(WORK TASK)
What's needed is a word-for-word retyping of the entries below, pictures omitted.

(RECORDS PROVIDED)
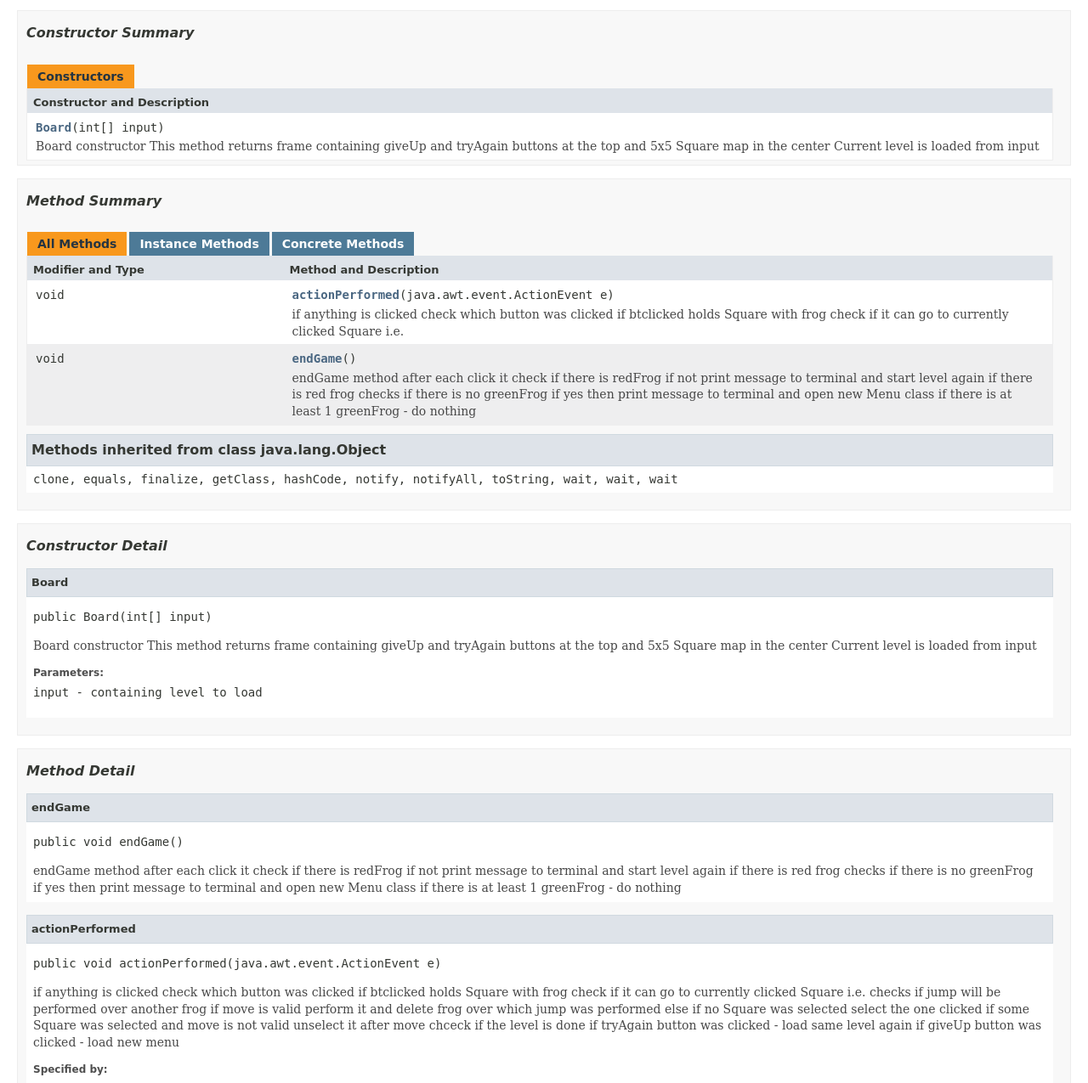
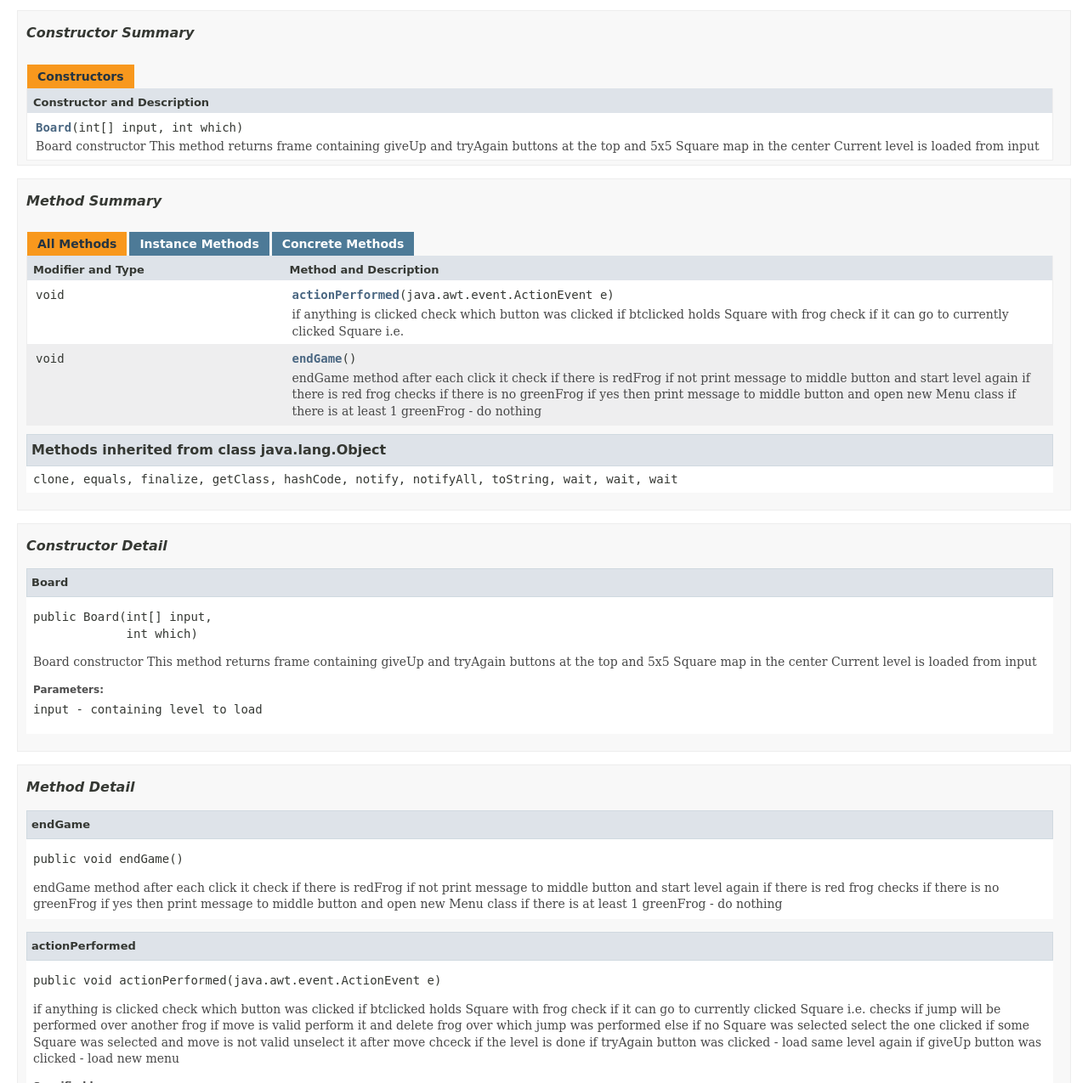
Before and after one commit to ForrestFairy/Froggy, a plain HTML site: page doc/Board.html in a window 1280 px wide. Shown: the part 413-1688 px from the top of the page at 85% size. Drawn offline with Linux system fonts and the light colour scheme; a web font is replaced by a local one.

Commit message:
Updated javadoc files in Froggy/doc

```diff
--- a/doc/Board.html
+++ b/doc/Board.html
@@ -2,9 +2,9 @@
 <!-- NewPage -->
 <html lang="en">
 <head>
-<!-- Generated by javadoc (1.8.0_242) on Tue Mar 24 11:31:49 CET 2020 -->
+<!-- Generated by javadoc (1.8.0_242) on Fri Mar 27 10:17:23 CET 2020 -->
 <title>Board</title>
-<meta name="date" content="2020-03-24">
+<meta name="date" content="2020-03-27">
 <link rel="stylesheet" type="text/css" href="stylesheet.css" title="Style">
 <script type="text/javascript" src="script.js"></script>
 </head>
@@ -139,7 +139,8 @@ implements java.awt.event.ActionListener</pre>
 <th class="colOne" scope="col">Constructor and Description</th>
 </tr>
 <tr class="altColor">
-<td class="colOne"><code><span class="memberNameLink"><a href="Board.html#Board-int:A-">Board</a></span>(int[]&nbsp;input)</code>
+<td class="colOne"><code><span class="memberNameLink"><a href="Board.html#Board-int:A-int-">Board</a></span>(int[]&nbsp;input,
+     int&nbsp;which)</code>
 <div class="block">Board constructor
  This method returns frame containing
  giveUp and tryAgain buttons at the top
@@ -176,9 +177,9 @@ implements java.awt.event.ActionListener</pre>
 <td class="colLast"><code><span class="memberNameLink"><a href="Board.html#endGame--">endGame</a></span>()</code>
 <div class="block">endGame method
  after each click it check if there is redFrog
- if not print message to terminal and start level again
+ if not print message to middle button and start level again
  if there is red frog checks if there is no greenFrog
- if yes then print message to terminal and open new Menu class
+ if yes then print message to middle button and open new Menu class
  if there is at least 1 greenFrog - do nothing</div>
 </td>
 </tr>
@@ -204,13 +205,14 @@ implements java.awt.event.ActionListener</pre>
 <!--   -->
 </a>
 <h3>Constructor Detail</h3>
-<a name="Board-int:A-">
+<a name="Board-int:A-int-">
 <!--   -->
 </a>
 <ul class="blockListLast">
 <li class="blockList">
 <h4>Board</h4>
-<pre>public&nbsp;Board(int[]&nbsp;input)</pre>
+<pre>public&nbsp;Board(int[]&nbsp;input,
+             int&nbsp;which)</pre>
 <div class="block">Board constructor
  This method returns frame containing
  giveUp and tryAgain buttons at the top
@@ -240,9 +242,9 @@ implements java.awt.event.ActionListener</pre>
 <pre>public&nbsp;void&nbsp;endGame()</pre>
 <div class="block">endGame method
  after each click it check if there is redFrog
- if not print message to terminal and start level again
+ if not print message to middle button and start level again
  if there is red frog checks if there is no greenFrog
- if yes then print message to terminal and open new Menu class
+ if yes then print message to middle button and open new Menu class
  if there is at least 1 greenFrog - do nothing</div>
 </li>
 </ul>
```
Also changed, not shown: doc/Menu.html (+2 -2 lines), doc/Square.html (+2 -2 lines), doc/allclasses-frame.html (+2 -2 lines), doc/allclasses-noframe.html (+2 -2 lines), doc/constant-values.html (+2 -2 lines), doc/deprecated-list.html (+2 -2 lines), doc/help-doc.html (+2 -2 lines), doc/index-all.html (+5 -5 lines), doc/index.html (+1 -1 lines), doc/overview-tree.html (+2 -2 lines), doc/package-frame.html (+2 -2 lines), doc/package-summary.html (+2 -2 lines), doc/package-tree.html (+2 -2 lines).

(ANSWER TO THE PROBLEM)
Before and after one commit to ForrestFairy/Froggy, a plain HTML site: page doc/Board.html in a window 1280 px wide. Shown: the part 413-1688 px from the top of the page at 85% size. Drawn offline with Linux system fonts and the light colour scheme; a web font is replaced by a local one.

Commit message:
Updated javadoc files in Froggy/doc

```diff
--- a/doc/Board.html
+++ b/doc/Board.html
@@ -2,9 +2,9 @@
 <!-- NewPage -->
 <html lang="en">
 <head>
-<!-- Generated by javadoc (1.8.0_242) on Tue Mar 24 11:31:49 CET 2020 -->
+<!-- Generated by javadoc (1.8.0_242) on Fri Mar 27 10:17:23 CET 2020 -->
 <title>Board</title>
-<meta name="date" content="2020-03-24">
+<meta name="date" content="2020-03-27">
 <link rel="stylesheet" type="text/css" href="stylesheet.css" title="Style">
 <script type="text/javascript" src="script.js"></script>
 </head>
@@ -139,7 +139,8 @@ implements java.awt.event.ActionListener</pre>
 <th class="colOne" scope="col">Constructor and Description</th>
 </tr>
 <tr class="altColor">
-<td class="colOne"><code><span class="memberNameLink"><a href="Board.html#Board-int:A-">Board</a></span>(int[]&nbsp;input)</code>
+<td class="colOne"><code><span class="memberNameLink"><a href="Board.html#Board-int:A-int-">Board</a></span>(int[]&nbsp;input,
+     int&nbsp;which)</code>
 <div class="block">Board constructor
  This method returns frame containing
  giveUp and tryAgain buttons at the top
@@ -176,9 +177,9 @@ implements java.awt.event.ActionListener</pre>
 <td class="colLast"><code><span class="memberNameLink"><a href="Board.html#endGame--">endGame</a></span>()</code>
 <div class="block">endGame method
  after each click it check if there is redFrog
- if not print message to terminal and start level again
+ if not print message to middle button and start level again
  if there is red frog checks if there is no greenFrog
- if yes then print message to terminal and open new Menu class
+ if yes then print message to middle button and open new Menu class
  if there is at least 1 greenFrog - do nothing</div>
 </td>
 </tr>
@@ -204,13 +205,14 @@ implements java.awt.event.ActionListener</pre>
 <!--   -->
 </a>
 <h3>Constructor Detail</h3>
-<a name="Board-int:A-">
+<a name="Board-int:A-int-">
 <!--   -->
 </a>
 <ul class="blockListLast">
 <li class="blockList">
 <h4>Board</h4>
-<pre>public&nbsp;Board(int[]&nbsp;input)</pre>
+<pre>public&nbsp;Board(int[]&nbsp;input,
+             int&nbsp;which)</pre>
 <div class="block">Board constructor
  This method returns frame containing
  giveUp and tryAgain buttons at the top
@@ -240,9 +242,9 @@ implements java.awt.event.ActionListener</pre>
 <pre>public&nbsp;void&nbsp;endGame()</pre>
 <div class="block">endGame method
  after each click it check if there is redFrog
- if not print message to terminal and start level again
+ if not print message to middle button and start level again
  if there is red frog checks if there is no greenFrog
- if yes then print message to terminal and open new Menu class
+ if yes then print message to middle button and open new Menu class
  if there is at least 1 greenFrog - do nothing</div>
 </li>
 </ul>
```
Also changed, not shown: doc/Menu.html (+2 -2 lines), doc/Square.html (+2 -2 lines), doc/allclasses-frame.html (+2 -2 lines), doc/allclasses-noframe.html (+2 -2 lines), doc/constant-values.html (+2 -2 lines), doc/deprecated-list.html (+2 -2 lines), doc/help-doc.html (+2 -2 lines), doc/index-all.html (+5 -5 lines), doc/index.html (+1 -1 lines), doc/overview-tree.html (+2 -2 lines), doc/package-frame.html (+2 -2 lines), doc/package-summary.html (+2 -2 lines), doc/package-tree.html (+2 -2 lines).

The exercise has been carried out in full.